Some cynically view low-level corruption as a tax system in a non-tax-paying society. Since the government cannot afford to pay police or teachers a livable wage, traffic cops demand petty bribes from drivers wanting to avoid hefty official fines, while teachers will accept payment to give students passing grades.


If you thought this is a conservative nation of Muslim puritans, think again. Indonesia is a surprisingly hedonistic society that could teach America a thing or two about the “pursuit of happiness” and pleasure.

Indonesians sometimes have it rough — with poverty, poor health, traffic jams, and pollution — but they constantly and unapologetically compensate themselves for these hardships. In Western countries, salons and spas are for the affluent, while in Indonesia even slum dwellers set aside the time (and as little as 50 cents) for a cream bath scalp massage or foot reflexology at a local spa shack. Infidelity, drugs and prostitution are rampant across all social classes in Indonesia. Why? Because people enjoy it, and deny themselves very little.


See all the young women wearing headscarves on the streets? Muslim extremists? Not even close. In fact many probably work as office girls for multinational companies and might even join colleagues at a karaoke lounge at night. Indonesia is a constant interplay between surface and substance, and nowhere is this more apparent than in the confusing, paradoxical attitude toward religion. The country is a cradle of “nominal Islam” – around 85% identify themselves as Muslims, yet very few are religious in the orthodox sense.

The government dictates that every citizen must belong to one of the country’s six official religions, and this gets listed on every Indonesian’s ID card. But for most Indonesians, religion is more of an identity label, security blanket or family tradition than a matter of orthodox belief or practice.

These official religious labels mask over society’s far deeper influences: pre-Islamic animist and Hindu roots, folk superstitions, and possibly more time spent worshiping English football matches or pop stars than praying in mosques or churches.


Indonesians take humble pride in their own culture and achievements, but are incredibly open to outside influence. (Unlike the Thais, for example.) They are very welcoming and adaptive toward foreigners. There’s no xenophobia here.

This extends to the business world too. Foreigners have been welcomed into many of Indonesia’s largest conglomerates as both senior directors and shareholders, while many have started major local companies of their own. This open-minded society has resulted in an open market full of opportunity.

This openness may explain why travel is booming. Indonesians are increasingly traveling overseas, interacting more intensively with the world and global economy. Indonesian expats are returning from years overseas to participate in the nation-building at home, becoming local entrepreneurs, academics, NGO types, lawyers, etc. And Indonesians are suddenly eagerly touristing locally, discovering their own country in a way they never did before.

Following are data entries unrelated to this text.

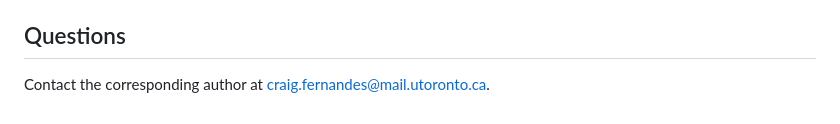
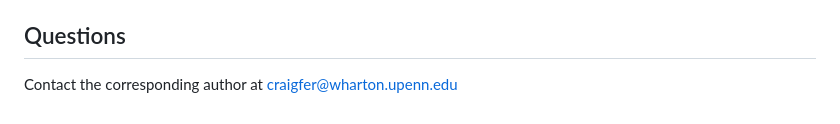
Before and after one commit to craigfernandes1/Fitting-IFR-CDFs-from-Noisy-Quantile-Data, a Markdown page: README.md, the part around the change. Rendered like a GitHub page.

```diff
--- a/README.md
+++ b/README.md
@@ -52,4 +52,4 @@ Each notebook's computation cells are separated from its plotting cells, so figu
 
 ## Questions
 
-Contact the corresponding author at craig.fernandes@mail.utoronto.ca.
+Contact the corresponding author at craigfer@wharton.upenn.edu
```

The future looks bright for Indonesia.

There have been three democratic, peaceful regime changes in the 15 years since the big reform, and no real fear that Indonesia will return to dictatorship.

Indonesia is today the most democratic country in Southeast Asia, having surpassed more “progressive” neighbors like Thailand, the Philippines and Malaysia. (Just fifteen years ago, Indonesia would have trailed far behind.)

Despite criticism of the current government — which in itself is a breath of fresh air — President Susilo Bambang Yudhoyono managed to steer the economy very skillfully, attracting huge foreign direct investment.


In Indonesia, one must always look beyond the surface at the substance. It’s easy to be intimidated by corruption, traffic and pollution. But those frustrations are merely superficial distractions in a country that is unbelievably welcoming and more open for business than ever before.